ASSIGNMENT - Write the entries out exactly, with the final line being the one containing "diff --git a/scripts/build_beta_plots.py".

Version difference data
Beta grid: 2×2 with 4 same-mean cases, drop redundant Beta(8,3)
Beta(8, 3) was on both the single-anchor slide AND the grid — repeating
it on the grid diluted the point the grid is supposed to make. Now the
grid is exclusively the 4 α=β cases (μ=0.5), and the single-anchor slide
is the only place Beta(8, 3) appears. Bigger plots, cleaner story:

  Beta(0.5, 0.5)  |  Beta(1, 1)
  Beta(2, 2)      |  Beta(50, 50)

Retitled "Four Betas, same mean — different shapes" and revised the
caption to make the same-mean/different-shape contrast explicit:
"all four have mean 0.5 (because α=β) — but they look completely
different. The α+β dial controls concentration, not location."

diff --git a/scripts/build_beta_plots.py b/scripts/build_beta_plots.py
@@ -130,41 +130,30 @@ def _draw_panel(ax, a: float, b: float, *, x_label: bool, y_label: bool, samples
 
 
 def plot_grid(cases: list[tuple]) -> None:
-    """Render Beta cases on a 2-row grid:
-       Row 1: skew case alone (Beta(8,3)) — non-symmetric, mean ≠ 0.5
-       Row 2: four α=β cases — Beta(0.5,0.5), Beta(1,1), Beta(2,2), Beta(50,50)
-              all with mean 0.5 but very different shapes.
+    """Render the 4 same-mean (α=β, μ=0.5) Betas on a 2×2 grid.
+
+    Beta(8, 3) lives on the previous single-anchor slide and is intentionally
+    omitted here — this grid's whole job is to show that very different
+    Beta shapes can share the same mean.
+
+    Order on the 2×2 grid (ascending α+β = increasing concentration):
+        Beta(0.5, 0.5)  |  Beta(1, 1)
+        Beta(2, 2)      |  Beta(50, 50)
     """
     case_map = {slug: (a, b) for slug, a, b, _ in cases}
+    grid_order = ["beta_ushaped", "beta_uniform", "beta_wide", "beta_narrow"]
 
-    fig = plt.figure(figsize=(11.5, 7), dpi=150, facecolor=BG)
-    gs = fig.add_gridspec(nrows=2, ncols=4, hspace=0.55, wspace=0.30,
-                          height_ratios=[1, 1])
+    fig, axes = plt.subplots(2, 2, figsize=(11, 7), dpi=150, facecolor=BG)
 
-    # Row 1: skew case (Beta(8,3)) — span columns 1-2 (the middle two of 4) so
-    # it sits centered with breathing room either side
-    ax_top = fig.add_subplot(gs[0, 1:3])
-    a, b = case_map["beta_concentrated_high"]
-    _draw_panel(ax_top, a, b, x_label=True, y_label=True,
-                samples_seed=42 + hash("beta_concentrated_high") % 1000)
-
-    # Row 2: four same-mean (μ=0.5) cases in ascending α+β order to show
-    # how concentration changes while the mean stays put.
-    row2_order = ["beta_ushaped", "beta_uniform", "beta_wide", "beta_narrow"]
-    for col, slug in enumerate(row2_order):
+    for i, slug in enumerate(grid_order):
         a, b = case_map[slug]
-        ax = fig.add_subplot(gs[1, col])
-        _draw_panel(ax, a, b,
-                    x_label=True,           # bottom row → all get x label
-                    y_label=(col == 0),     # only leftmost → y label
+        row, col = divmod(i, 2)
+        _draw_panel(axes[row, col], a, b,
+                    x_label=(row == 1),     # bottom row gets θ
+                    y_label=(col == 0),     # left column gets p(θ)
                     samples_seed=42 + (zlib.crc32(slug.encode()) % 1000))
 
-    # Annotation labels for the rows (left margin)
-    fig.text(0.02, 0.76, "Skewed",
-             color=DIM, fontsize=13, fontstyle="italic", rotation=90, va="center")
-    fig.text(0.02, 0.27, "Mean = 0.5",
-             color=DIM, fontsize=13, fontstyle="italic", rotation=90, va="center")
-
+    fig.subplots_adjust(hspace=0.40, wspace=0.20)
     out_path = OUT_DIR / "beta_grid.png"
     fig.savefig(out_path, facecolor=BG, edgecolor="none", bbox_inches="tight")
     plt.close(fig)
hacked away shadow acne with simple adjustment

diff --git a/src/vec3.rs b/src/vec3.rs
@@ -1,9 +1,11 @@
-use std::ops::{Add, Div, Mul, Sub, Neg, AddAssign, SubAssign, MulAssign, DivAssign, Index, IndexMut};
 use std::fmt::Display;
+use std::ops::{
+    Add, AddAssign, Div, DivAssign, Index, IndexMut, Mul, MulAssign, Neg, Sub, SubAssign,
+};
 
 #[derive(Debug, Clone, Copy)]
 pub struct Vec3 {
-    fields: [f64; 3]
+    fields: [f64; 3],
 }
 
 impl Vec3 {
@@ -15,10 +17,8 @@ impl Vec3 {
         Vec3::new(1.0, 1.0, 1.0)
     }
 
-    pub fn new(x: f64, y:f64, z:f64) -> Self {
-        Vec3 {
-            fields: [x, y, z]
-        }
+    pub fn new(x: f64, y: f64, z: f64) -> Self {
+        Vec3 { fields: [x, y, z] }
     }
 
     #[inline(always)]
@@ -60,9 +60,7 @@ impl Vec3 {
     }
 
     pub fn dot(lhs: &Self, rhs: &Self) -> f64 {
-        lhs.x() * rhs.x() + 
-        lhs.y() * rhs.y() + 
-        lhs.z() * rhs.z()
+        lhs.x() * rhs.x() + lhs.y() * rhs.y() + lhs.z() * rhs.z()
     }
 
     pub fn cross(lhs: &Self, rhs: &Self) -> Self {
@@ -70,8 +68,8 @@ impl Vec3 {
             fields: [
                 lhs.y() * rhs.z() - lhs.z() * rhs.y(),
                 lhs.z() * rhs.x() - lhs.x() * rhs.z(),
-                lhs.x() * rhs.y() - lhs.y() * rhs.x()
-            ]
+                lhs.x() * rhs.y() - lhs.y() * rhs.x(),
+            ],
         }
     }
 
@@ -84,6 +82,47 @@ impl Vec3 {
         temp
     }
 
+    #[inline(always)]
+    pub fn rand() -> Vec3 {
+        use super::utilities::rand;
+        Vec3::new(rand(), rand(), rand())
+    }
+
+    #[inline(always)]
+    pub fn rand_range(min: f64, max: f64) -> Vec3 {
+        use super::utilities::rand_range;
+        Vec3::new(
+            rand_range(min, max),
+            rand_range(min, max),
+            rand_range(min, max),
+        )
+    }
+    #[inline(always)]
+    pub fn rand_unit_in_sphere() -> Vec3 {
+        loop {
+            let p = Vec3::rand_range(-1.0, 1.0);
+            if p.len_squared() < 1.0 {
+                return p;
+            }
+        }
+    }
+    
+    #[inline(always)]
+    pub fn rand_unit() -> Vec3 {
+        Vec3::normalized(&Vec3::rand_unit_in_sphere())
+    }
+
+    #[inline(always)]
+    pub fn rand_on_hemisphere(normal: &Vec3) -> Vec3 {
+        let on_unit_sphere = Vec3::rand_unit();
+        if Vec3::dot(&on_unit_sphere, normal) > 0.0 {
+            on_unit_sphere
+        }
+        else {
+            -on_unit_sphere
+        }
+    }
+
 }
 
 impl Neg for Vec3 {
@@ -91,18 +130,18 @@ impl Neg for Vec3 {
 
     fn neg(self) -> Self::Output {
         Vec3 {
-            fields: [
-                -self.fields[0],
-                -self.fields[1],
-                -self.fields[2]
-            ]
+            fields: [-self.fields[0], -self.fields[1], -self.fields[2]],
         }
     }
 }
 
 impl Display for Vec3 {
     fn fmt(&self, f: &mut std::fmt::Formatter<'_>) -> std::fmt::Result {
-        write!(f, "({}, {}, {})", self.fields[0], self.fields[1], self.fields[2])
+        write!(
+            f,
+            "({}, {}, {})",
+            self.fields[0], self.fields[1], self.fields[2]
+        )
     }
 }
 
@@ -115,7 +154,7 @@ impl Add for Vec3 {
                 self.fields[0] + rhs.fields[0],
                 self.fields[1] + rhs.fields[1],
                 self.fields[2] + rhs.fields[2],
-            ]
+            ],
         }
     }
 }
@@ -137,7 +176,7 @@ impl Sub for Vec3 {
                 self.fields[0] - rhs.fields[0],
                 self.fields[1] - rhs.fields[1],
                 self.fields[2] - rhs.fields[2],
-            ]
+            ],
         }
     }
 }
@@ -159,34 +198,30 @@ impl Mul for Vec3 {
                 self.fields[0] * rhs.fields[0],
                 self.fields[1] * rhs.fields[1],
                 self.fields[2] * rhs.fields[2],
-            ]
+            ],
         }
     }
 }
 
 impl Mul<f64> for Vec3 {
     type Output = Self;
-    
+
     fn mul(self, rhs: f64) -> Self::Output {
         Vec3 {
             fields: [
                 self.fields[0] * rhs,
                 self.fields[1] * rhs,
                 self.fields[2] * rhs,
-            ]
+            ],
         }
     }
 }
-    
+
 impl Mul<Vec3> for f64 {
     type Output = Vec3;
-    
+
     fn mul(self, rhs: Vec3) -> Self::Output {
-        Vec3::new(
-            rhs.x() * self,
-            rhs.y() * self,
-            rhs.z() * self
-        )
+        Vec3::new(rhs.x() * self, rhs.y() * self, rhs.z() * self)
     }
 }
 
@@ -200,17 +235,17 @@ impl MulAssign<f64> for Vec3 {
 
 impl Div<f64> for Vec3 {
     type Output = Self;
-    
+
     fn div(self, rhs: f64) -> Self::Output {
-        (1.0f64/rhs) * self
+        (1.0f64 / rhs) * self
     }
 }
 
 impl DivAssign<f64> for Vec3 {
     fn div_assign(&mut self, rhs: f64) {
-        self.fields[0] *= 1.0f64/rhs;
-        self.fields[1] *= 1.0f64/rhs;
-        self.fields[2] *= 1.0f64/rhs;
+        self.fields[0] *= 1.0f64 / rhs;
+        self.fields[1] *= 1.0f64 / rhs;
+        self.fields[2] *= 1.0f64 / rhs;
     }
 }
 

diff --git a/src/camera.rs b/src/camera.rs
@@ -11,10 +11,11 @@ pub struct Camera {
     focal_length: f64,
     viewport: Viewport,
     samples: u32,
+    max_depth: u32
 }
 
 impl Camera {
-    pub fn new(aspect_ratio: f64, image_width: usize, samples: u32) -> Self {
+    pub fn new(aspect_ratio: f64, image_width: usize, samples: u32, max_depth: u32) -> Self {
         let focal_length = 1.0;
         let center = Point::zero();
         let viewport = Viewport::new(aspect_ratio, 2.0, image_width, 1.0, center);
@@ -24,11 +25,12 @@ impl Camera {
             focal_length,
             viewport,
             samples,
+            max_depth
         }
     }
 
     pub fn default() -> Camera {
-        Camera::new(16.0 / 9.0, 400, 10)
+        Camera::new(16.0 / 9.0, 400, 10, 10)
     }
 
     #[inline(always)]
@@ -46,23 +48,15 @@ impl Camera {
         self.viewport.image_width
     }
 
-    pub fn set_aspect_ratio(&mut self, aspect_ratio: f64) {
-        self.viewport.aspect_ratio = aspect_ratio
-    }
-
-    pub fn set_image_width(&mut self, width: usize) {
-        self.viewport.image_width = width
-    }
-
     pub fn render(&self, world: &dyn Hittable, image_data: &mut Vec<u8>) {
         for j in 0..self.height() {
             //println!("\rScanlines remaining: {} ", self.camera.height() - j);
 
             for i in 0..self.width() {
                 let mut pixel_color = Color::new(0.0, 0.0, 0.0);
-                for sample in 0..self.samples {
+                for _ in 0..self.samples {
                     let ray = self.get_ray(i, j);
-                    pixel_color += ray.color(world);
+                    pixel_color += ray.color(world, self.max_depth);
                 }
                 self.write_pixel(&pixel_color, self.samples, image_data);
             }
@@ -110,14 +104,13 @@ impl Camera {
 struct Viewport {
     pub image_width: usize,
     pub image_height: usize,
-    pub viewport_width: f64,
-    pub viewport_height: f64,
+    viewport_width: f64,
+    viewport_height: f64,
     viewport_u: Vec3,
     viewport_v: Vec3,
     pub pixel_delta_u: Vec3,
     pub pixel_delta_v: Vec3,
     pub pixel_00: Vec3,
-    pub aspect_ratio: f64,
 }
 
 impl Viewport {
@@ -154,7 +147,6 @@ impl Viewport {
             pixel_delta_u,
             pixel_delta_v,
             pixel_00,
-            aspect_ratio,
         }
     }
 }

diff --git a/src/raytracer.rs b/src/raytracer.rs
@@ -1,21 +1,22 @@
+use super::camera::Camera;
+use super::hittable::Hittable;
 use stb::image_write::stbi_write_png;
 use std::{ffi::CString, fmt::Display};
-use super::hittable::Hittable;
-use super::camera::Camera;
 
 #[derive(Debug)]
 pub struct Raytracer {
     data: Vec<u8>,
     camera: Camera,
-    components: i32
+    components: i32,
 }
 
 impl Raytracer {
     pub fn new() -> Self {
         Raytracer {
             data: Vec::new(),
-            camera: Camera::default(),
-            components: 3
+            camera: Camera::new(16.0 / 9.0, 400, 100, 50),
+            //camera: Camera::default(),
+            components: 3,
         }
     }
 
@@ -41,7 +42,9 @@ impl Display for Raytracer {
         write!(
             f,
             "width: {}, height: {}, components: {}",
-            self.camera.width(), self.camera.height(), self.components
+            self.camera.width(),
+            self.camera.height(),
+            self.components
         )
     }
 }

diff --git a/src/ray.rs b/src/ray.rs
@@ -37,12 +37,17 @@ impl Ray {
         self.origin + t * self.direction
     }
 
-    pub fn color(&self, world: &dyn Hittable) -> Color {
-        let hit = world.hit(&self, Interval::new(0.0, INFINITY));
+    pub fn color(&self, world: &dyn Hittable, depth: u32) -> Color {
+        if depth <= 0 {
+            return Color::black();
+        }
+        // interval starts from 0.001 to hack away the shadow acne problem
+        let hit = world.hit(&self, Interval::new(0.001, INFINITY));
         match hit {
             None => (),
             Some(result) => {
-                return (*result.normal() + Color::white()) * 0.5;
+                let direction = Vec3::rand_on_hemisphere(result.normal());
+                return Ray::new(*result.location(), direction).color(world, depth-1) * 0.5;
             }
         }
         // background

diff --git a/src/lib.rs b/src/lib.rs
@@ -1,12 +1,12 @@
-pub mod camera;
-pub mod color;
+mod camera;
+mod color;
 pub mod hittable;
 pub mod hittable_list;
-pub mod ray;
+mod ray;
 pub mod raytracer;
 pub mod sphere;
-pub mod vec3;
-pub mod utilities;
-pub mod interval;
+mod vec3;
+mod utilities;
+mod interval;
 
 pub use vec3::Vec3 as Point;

SOLUTION FOR THIS EXERCISE -
Beta grid: 2×2 with 4 same-mean cases, drop redundant Beta(8,3)
Beta(8, 3) was on both the single-anchor slide AND the grid — repeating
it on the grid diluted the point the grid is supposed to make. Now the
grid is exclusively the 4 α=β cases (μ=0.5), and the single-anchor slide
is the only place Beta(8, 3) appears. Bigger plots, cleaner story:

  Beta(0.5, 0.5)  |  Beta(1, 1)
  Beta(2, 2)      |  Beta(50, 50)

Retitled "Four Betas, same mean — different shapes" and revised the
caption to make the same-mean/different-shape contrast explicit:
"all four have mean 0.5 (because α=β) — but they look completely
different. The α+β dial controls concentration, not location."

diff --git a/scripts/build_beta_plots.py b/scripts/build_beta_plots.py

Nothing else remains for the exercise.